Web interface edit records:

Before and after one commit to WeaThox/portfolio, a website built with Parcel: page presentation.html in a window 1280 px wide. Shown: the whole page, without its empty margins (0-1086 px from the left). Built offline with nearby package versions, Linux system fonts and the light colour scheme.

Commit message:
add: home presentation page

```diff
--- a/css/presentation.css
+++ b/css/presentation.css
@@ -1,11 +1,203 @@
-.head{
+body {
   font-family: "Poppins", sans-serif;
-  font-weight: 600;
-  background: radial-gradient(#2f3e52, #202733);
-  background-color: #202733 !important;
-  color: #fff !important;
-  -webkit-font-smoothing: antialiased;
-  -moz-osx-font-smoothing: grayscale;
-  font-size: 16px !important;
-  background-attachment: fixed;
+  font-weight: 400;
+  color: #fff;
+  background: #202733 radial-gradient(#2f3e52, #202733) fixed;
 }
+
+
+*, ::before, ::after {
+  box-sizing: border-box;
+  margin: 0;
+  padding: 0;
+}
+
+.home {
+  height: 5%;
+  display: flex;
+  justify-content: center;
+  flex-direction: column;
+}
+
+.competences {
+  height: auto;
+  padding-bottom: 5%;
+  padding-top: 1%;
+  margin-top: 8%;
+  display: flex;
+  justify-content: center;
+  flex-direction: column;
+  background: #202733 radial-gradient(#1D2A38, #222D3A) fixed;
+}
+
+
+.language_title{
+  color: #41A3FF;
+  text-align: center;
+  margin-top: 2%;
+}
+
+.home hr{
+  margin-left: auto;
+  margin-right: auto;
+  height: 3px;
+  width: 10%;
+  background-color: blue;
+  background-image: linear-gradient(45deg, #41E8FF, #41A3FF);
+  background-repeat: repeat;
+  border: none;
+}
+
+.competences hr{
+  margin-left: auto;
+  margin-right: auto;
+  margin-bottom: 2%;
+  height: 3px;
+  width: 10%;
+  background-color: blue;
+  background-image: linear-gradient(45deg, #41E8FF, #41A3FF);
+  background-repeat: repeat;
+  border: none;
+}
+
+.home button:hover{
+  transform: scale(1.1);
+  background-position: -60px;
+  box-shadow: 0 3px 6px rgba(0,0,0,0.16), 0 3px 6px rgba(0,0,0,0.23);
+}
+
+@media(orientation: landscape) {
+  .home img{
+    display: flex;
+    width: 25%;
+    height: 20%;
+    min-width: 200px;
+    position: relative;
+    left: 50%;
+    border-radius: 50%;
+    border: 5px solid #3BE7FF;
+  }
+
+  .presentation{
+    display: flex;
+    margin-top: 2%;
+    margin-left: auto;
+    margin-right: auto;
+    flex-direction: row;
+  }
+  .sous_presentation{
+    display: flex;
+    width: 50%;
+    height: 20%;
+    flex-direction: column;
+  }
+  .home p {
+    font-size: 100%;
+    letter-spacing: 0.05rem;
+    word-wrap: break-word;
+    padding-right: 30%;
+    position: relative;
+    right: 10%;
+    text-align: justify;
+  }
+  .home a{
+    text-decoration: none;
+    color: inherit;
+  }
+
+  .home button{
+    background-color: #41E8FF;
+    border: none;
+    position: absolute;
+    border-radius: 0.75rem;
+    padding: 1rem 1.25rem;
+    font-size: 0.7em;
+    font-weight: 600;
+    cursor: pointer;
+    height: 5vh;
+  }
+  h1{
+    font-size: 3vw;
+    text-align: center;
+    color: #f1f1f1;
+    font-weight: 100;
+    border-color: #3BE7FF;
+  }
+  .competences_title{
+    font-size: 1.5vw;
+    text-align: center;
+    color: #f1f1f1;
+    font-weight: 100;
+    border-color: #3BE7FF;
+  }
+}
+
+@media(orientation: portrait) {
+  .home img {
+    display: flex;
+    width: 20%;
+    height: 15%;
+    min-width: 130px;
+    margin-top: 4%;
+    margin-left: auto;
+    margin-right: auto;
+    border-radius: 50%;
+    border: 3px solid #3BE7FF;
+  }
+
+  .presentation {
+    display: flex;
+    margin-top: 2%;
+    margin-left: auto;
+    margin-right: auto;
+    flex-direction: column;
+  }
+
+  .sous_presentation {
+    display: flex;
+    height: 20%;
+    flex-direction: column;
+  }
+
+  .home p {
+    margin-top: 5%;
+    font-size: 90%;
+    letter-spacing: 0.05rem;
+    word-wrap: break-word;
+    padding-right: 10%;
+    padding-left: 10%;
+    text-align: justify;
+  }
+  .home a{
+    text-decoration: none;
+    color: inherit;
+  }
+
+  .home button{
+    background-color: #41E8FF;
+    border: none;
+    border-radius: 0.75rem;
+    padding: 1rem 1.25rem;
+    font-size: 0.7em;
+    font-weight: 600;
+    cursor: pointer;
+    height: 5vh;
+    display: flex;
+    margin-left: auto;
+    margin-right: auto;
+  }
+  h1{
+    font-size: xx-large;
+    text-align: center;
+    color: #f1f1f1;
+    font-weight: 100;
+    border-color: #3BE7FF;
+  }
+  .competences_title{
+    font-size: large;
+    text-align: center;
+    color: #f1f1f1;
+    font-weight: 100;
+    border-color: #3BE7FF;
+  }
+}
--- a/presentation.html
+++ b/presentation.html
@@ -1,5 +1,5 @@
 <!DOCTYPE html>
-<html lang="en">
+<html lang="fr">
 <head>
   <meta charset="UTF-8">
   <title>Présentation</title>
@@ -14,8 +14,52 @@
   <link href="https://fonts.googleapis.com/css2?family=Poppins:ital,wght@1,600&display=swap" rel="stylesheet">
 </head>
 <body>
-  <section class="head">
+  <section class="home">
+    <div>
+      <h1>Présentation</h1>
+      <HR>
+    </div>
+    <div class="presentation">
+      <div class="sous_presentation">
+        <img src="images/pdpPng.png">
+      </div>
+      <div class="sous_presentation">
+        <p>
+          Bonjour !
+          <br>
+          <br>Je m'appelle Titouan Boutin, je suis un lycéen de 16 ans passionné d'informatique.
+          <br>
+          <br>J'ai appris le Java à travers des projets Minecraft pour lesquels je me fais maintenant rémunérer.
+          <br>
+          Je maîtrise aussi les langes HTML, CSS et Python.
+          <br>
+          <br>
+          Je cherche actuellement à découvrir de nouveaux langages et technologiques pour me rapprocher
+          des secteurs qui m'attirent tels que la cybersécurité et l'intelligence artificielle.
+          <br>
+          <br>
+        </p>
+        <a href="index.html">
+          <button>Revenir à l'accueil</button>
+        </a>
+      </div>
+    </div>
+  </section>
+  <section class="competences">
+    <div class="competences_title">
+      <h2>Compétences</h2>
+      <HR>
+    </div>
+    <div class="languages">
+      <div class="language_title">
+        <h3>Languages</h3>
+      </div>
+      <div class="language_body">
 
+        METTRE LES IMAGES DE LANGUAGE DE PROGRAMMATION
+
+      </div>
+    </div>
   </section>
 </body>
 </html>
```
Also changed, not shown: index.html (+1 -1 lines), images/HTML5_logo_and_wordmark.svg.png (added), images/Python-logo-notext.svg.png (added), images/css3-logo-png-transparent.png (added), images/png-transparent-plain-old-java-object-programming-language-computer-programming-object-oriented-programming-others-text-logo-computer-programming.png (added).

_Required work:_
Please reproduce each record precisely as written.

_Solution to this problem:_
Before and after one commit to WeaThox/portfolio, a website built with Parcel: page presentation.html in a window 1280 px wide. Shown: the whole page, without its empty margins (0-1086 px from the left). Built offline with nearby package versions, Linux system fonts and the light colour scheme.

Commit message:
add: home presentation page

```diff
--- a/css/presentation.css
+++ b/css/presentation.css
@@ -1,11 +1,203 @@
-.head{
+body {
   font-family: "Poppins", sans-serif;
-  font-weight: 600;
-  background: radial-gradient(#2f3e52, #202733);
-  background-color: #202733 !important;
-  color: #fff !important;
-  -webkit-font-smoothing: antialiased;
-  -moz-osx-font-smoothing: grayscale;
-  font-size: 16px !important;
-  background-attachment: fixed;
+  font-weight: 400;
+  color: #fff;
+  background: #202733 radial-gradient(#2f3e52, #202733) fixed;
 }
+
+
+*, ::before, ::after {
+  box-sizing: border-box;
+  margin: 0;
+  padding: 0;
+}
+
+.home {
+  height: 5%;
+  display: flex;
+  justify-content: center;
+  flex-direction: column;
+}
+
+.competences {
+  height: auto;
+  padding-bottom: 5%;
+  padding-top: 1%;
+  margin-top: 8%;
+  display: flex;
+  justify-content: center;
+  flex-direction: column;
+  background: #202733 radial-gradient(#1D2A38, #222D3A) fixed;
+}
+
+
+.language_title{
+  color: #41A3FF;
+  text-align: center;
+  margin-top: 2%;
+}
+
+.home hr{
+  margin-left: auto;
+  margin-right: auto;
+  height: 3px;
+  width: 10%;
+  background-color: blue;
+  background-image: linear-gradient(45deg, #41E8FF, #41A3FF);
+  background-repeat: repeat;
+  border: none;
+}
+
+.competences hr{
+  margin-left: auto;
+  margin-right: auto;
+  margin-bottom: 2%;
+  height: 3px;
+  width: 10%;
+  background-color: blue;
+  background-image: linear-gradient(45deg, #41E8FF, #41A3FF);
+  background-repeat: repeat;
+  border: none;
+}
+
+.home button:hover{
+  transform: scale(1.1);
+  background-position: -60px;
+  box-shadow: 0 3px 6px rgba(0,0,0,0.16), 0 3px 6px rgba(0,0,0,0.23);
+}
+
+@media(orientation: landscape) {
+  .home img{
+    display: flex;
+    width: 25%;
+    height: 20%;
+    min-width: 200px;
+    position: relative;
+    left: 50%;
+    border-radius: 50%;
+    border: 5px solid #3BE7FF;
+  }
+
+  .presentation{
+    display: flex;
+    margin-top: 2%;
+    margin-left: auto;
+    margin-right: auto;
+    flex-direction: row;
+  }
+  .sous_presentation{
+    display: flex;
+    width: 50%;
+    height: 20%;
+    flex-direction: column;
+  }
+  .home p {
+    font-size: 100%;
+    letter-spacing: 0.05rem;
+    word-wrap: break-word;
+    padding-right: 30%;
+    position: relative;
+    right: 10%;
+    text-align: justify;
+  }
+  .home a{
+    text-decoration: none;
+    color: inherit;
+  }
+
+  .home button{
+    background-color: #41E8FF;
+    border: none;
+    position: absolute;
+    border-radius: 0.75rem;
+    padding: 1rem 1.25rem;
+    font-size: 0.7em;
+    font-weight: 600;
+    cursor: pointer;
+    height: 5vh;
+  }
+  h1{
+    font-size: 3vw;
+    text-align: center;
+    color: #f1f1f1;
+    font-weight: 100;
+    border-color: #3BE7FF;
+  }
+  .competences_title{
+    font-size: 1.5vw;
+    text-align: center;
+    color: #f1f1f1;
+    font-weight: 100;
+    border-color: #3BE7FF;
+  }
+}
+
+@media(orientation: portrait) {
+  .home img {
+    display: flex;
+    width: 20%;
+    height: 15%;
+    min-width: 130px;
+    margin-top: 4%;
+    margin-left: auto;
+    margin-right: auto;
+    border-radius: 50%;
+    border: 3px solid #3BE7FF;
+  }
+
+  .presentation {
+    display: flex;
+    margin-top: 2%;
+    margin-left: auto;
+    margin-right: auto;
+    flex-direction: column;
+  }
+
+  .sous_presentation {
+    display: flex;
+    height: 20%;
+    flex-direction: column;
+  }
+
+  .home p {
+    margin-top: 5%;
+    font-size: 90%;
+    letter-spacing: 0.05rem;
+    word-wrap: break-word;
+    padding-right: 10%;
+    padding-left: 10%;
+    text-align: justify;
+  }
+  .home a{
+    text-decoration: none;
+    color: inherit;
+  }
+
+  .home button{
+    background-color: #41E8FF;
+    border: none;
+    border-radius: 0.75rem;
+    padding: 1rem 1.25rem;
+    font-size: 0.7em;
+    font-weight: 600;
+    cursor: pointer;
+    height: 5vh;
+    display: flex;
+    margin-left: auto;
+    margin-right: auto;
+  }
+  h1{
+    font-size: xx-large;
+    text-align: center;
+    color: #f1f1f1;
+    font-weight: 100;
+    border-color: #3BE7FF;
+  }
+  .competences_title{
+    font-size: large;
+    text-align: center;
+    color: #f1f1f1;
+    font-weight: 100;
+    border-color: #3BE7FF;
+  }
+}
--- a/presentation.html
+++ b/presentation.html
@@ -1,5 +1,5 @@
 <!DOCTYPE html>
-<html lang="en">
+<html lang="fr">
 <head>
   <meta charset="UTF-8">
   <title>Présentation</title>
@@ -14,8 +14,52 @@
   <link href="https://fonts.googleapis.com/css2?family=Poppins:ital,wght@1,600&display=swap" rel="stylesheet">
 </head>
 <body>
-  <section class="head">
+  <section class="home">
+    <div>
+      <h1>Présentation</h1>
+      <HR>
+    </div>
+    <div class="presentation">
+      <div class="sous_presentation">
+        <img src="images/pdpPng.png">
+      </div>
+      <div class="sous_presentation">
+        <p>
+          Bonjour !
+          <br>
+          <br>Je m'appelle Titouan Boutin, je suis un lycéen de 16 ans passionné d'informatique.
+          <br>
+          <br>J'ai appris le Java à travers des projets Minecraft pour lesquels je me fais maintenant rémunérer.
+          <br>
+          Je maîtrise aussi les langes HTML, CSS et Python.
+          <br>
+          <br>
+          Je cherche actuellement à découvrir de nouveaux langages et technologiques pour me rapprocher
+          des secteurs qui m'attirent tels que la cybersécurité et l'intelligence artificielle.
+          <br>
+          <br>
+        </p>
+        <a href="index.html">
+          <button>Revenir à l'accueil</button>
+        </a>
+      </div>
+    </div>
+  </section>
+  <section class="competences">
+    <div class="competences_title">
+      <h2>Compétences</h2>
+      <HR>
+    </div>
+    <div class="languages">
+      <div class="language_title">
+        <h3>Languages</h3>
+      </div>
+      <div class="language_body">
 
+        METTRE LES IMAGES DE LANGUAGE DE PROGRAMMATION
+
+      </div>
+    </div>
   </section>
 </body>
 </html>
```
Also changed, not shown: index.html (+1 -1 lines), images/HTML5_logo_and_wordmark.svg.png (added), images/Python-logo-notext.svg.png (added), images/css3-logo-png-transparent.png (added), images/png-transparent-plain-old-java-object-programming-language-computer-programming-object-oriented-programming-others-text-logo-computer-programming.png (added).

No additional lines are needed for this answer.